§ EXERCISE BRIEF
Your copy should match the entries below exactly, apart from the images.

§ RECORDS PROVIDED

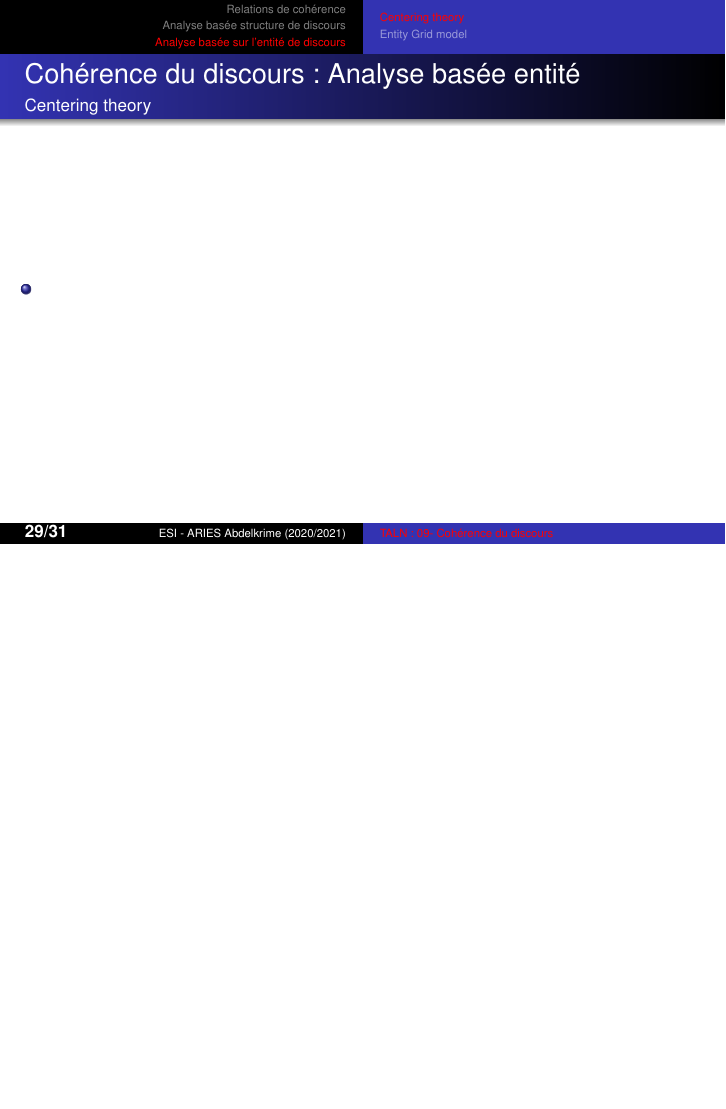
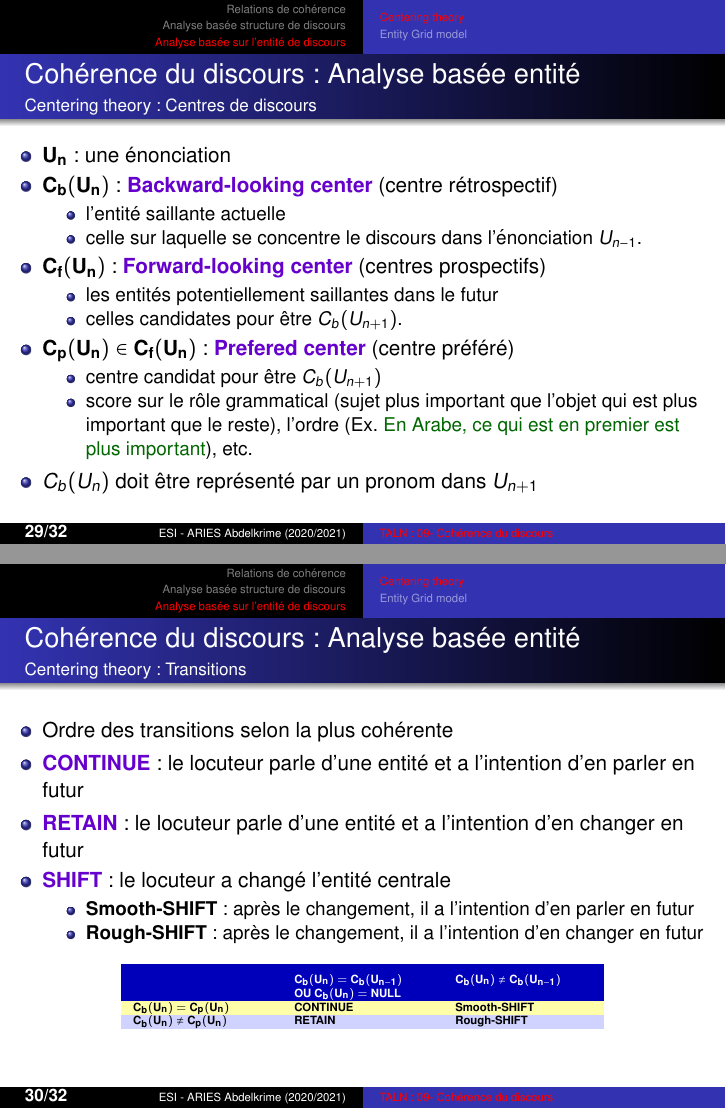
Before and after one commit to projeduc/ESI_TALN, LaTeX slides (pres/TALN09C-coherence.tex): page 29 of 32 before the commit and pages 29 and 30 of 33 after it, the two joined at a grey line, the shorter picture padded with empty space. Compiled offline with pdfLaTeX.

Commit message:
chapitre 9 : centering theory

```diff
--- a/pres/TALN09C-coherence.tex
+++ b/pres/TALN09C-coherence.tex
@@ -585,11 +605,61 @@
 
 \begin{frame}
 	\frametitle{Cohérence du discours : Analyse basée entité}
-	\framesubtitle{Centering theory}
+	\framesubtitle{Centering theory : Centres de discours}
 
 	\begin{itemize}
-		\item
+		\item $\mathbf{U_n}$ : une énonciation
+		\item $\mathbf{C_b(U_n)}$ : \optword{Backward-looking center} (centre rétrospectif)
+		\begin{itemize}
+			\item l'entité saillante actuelle
+			\item celle sur laquelle se concentre le discours dans l'énonciation $ U_{n-1} $.
+		\end{itemize}
+		\item $\mathbf{C_f(U_n)}$ : \optword{Forward-looking center} (centres prospectifs)
+		\begin{itemize}
+			\item les entités potentiellement saillantes dans le futur
+			\item celles candidates pour être $C_b(U_{n+1})$.
+		\end{itemize}
+		\item $\mathbf{C_p(U_n) \in C_f(U_n)}$ : \optword{Prefered center} (centre préféré)
+		\begin{itemize}
+			\item centre candidat pour être $C_b(U_{n+1})$
+			\item score sur le rôle grammatical (sujet plus important que l'objet qui est plus important que le reste), l'ordre (Ex. \expword{En Arabe, ce qui est en premier est plus important}), etc.
+		\end{itemize}
+		\item $C_b(U_n)$ doit être représenté par un pronom dans $U_{n+1}$
 	\end{itemize}
+
+\end{frame}
+
+\begin{frame}
+	\frametitle{Cohérence du discours : Analyse basée entité}
+	\framesubtitle{Centering theory : Transitions}
+
+	\begin{itemize}
+		\item Ordre des transitions selon la plus cohérente
+		\item \optword{CONTINUE} : le locuteur parle d'une entité et a l'intention d'en parler en futur
+		\item \optword{RETAIN} : le locuteur parle d'une entité et a l'intention d'en changer en futur
+		\item \optword{SHIFT} : le locuteur a changé l'entité centrale
+		\begin{itemize}
+			\item \textbf{Smooth-SHIFT} : après le changement, il a l'intention d'en parler en futur
+			\item \textbf{Rough-SHIFT} : après le changement, il a l'intention d'en changer en futur
+		\end{itemize}
+	\end{itemize}
+
+	\begin{center}
+		\rowcolors{2}{lightblue}{lightyellow}\tiny\bfseries
+		\begin{tabular}{p{.2\textwidth}p{.2\textwidth}p{.2\textwidth}}
+			\rowcolor{darkblue}
+			& \bfseries\color{white}$\mathbf{C_b(U_n) = C_b(U_{n-1})}$
+
+			OU $\mathbf{C_b(U_n) = NULL}$
+			& \bfseries\color{white}$\mathbf{C_b(U_n) \ne C_b(U_{n-1})}$\\
+
+			$\mathbf{C_b(U_n) = C_p(U_n)}$ &
+			CONTINUE & Smooth-SHIFT\\
+
+			$\mathbf{C_b(U_n) \ne C_p(U_n)}$ &
+			RETAIN & Rough-SHIFT\\
+		\end{tabular}
+	\end{center}
 
 \end{frame}
 
```
Also changed, not shown: pres/TALN09C-coherence.tex (20 more changed lines).
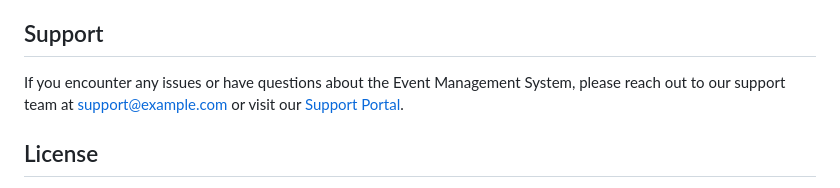
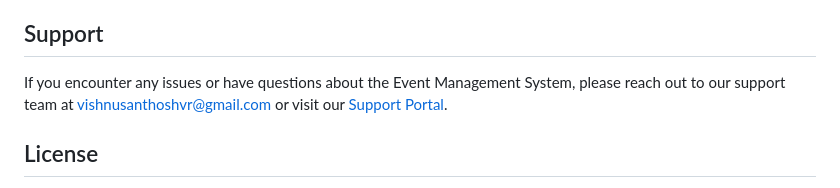
Before and after one commit to vishnu1100/Event-management-system, a Markdown page: README.md, the part around the change printed below. Drawn GitHub-style.

```diff
--- a/README.md
+++ b/README.md
@@ -48,7 +48,7 @@ For more information on how to use and install the Event Management System, plea
 
 ## Support
 
-If you encounter any issues or have questions about the Event Management System, please reach out to our support team at [support@example.com](mailto:support@example.com) or visit our [Support Portal](link-to-support-portal).
+If you encounter any issues or have questions about the Event Management System, please reach out to our support team at [vishnusanthoshvr@gmail.com](vishnusanthoshvr@gmail.com) or visit our [Support Portal]([link-to-support-portal](https://support.github.com/)).
 
 ## License
 
```
Also changed, not shown: other parts of README.md (+3 -3 lines).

§ ANSWER TO THIS TASK
Before and after one commit to projeduc/ESI_TALN, LaTeX slides (pres/TALN09C-coherence.tex): page 29 of 32 before the commit and pages 29 and 30 of 33 after it, the two joined at a grey line, the shorter picture padded with empty space. Compiled offline with pdfLaTeX.

Commit message:
chapitre 9 : centering theory

```diff
--- a/pres/TALN09C-coherence.tex
+++ b/pres/TALN09C-coherence.tex
@@ -585,11 +605,61 @@
 
 \begin{frame}
 	\frametitle{Cohérence du discours : Analyse basée entité}
-	\framesubtitle{Centering theory}
+	\framesubtitle{Centering theory : Centres de discours}
 
 	\begin{itemize}
-		\item
+		\item $\mathbf{U_n}$ : une énonciation
+		\item $\mathbf{C_b(U_n)}$ : \optword{Backward-looking center} (centre rétrospectif)
+		\begin{itemize}
+			\item l'entité saillante actuelle
+			\item celle sur laquelle se concentre le discours dans l'énonciation $ U_{n-1} $.
+		\end{itemize}
+		\item $\mathbf{C_f(U_n)}$ : \optword{Forward-looking center} (centres prospectifs)
+		\begin{itemize}
+			\item les entités potentiellement saillantes dans le futur
+			\item celles candidates pour être $C_b(U_{n+1})$.
+		\end{itemize}
+		\item $\mathbf{C_p(U_n) \in C_f(U_n)}$ : \optword{Prefered center} (centre préféré)
+		\begin{itemize}
+			\item centre candidat pour être $C_b(U_{n+1})$
+			\item score sur le rôle grammatical (sujet plus important que l'objet qui est plus important que le reste), l'ordre (Ex. \expword{En Arabe, ce qui est en premier est plus important}), etc.
+		\end{itemize}
+		\item $C_b(U_n)$ doit être représenté par un pronom dans $U_{n+1}$
 	\end{itemize}
+
+\end{frame}
+
+\begin{frame}
+	\frametitle{Cohérence du discours : Analyse basée entité}
+	\framesubtitle{Centering theory : Transitions}
+
+	\begin{itemize}
+		\item Ordre des transitions selon la plus cohérente
+		\item \optword{CONTINUE} : le locuteur parle d'une entité et a l'intention d'en parler en futur
+		\item \optword{RETAIN} : le locuteur parle d'une entité et a l'intention d'en changer en futur
+		\item \optword{SHIFT} : le locuteur a changé l'entité centrale
+		\begin{itemize}
+			\item \textbf{Smooth-SHIFT} : après le changement, il a l'intention d'en parler en futur
+			\item \textbf{Rough-SHIFT} : après le changement, il a l'intention d'en changer en futur
+		\end{itemize}
+	\end{itemize}
+
+	\begin{center}
+		\rowcolors{2}{lightblue}{lightyellow}\tiny\bfseries
+		\begin{tabular}{p{.2\textwidth}p{.2\textwidth}p{.2\textwidth}}
+			\rowcolor{darkblue}
+			& \bfseries\color{white}$\mathbf{C_b(U_n) = C_b(U_{n-1})}$
+
+			OU $\mathbf{C_b(U_n) = NULL}$
+			& \bfseries\color{white}$\mathbf{C_b(U_n) \ne C_b(U_{n-1})}$\\
+
+			$\mathbf{C_b(U_n) = C_p(U_n)}$ &
+			CONTINUE & Smooth-SHIFT\\
+
+			$\mathbf{C_b(U_n) \ne C_p(U_n)}$ &
+			RETAIN & Rough-SHIFT\\
+		\end{tabular}
+	\end{center}
 
 \end{frame}
 
```
Also changed, not shown: pres/TALN09C-coherence.tex (20 more changed lines).
Before and after one commit to vishnu1100/Event-management-system, a Markdown page: README.md, the part around the change printed below. Drawn GitHub-style.

```diff
--- a/README.md
+++ b/README.md
@@ -48,7 +48,7 @@ For more information on how to use and install the Event Management System, plea
 
 ## Support
 
-If you encounter any issues or have questions about the Event Management System, please reach out to our support team at [support@example.com](mailto:support@example.com) or visit our [Support Portal](link-to-support-portal).
+If you encounter any issues or have questions about the Event Management System, please reach out to our support team at [vishnusanthoshvr@gmail.com](vishnusanthoshvr@gmail.com) or visit our [Support Portal]([link-to-support-portal](https://support.github.com/)).
 
 ## License
 
```
Also changed, not shown: other parts of README.md (+3 -3 lines).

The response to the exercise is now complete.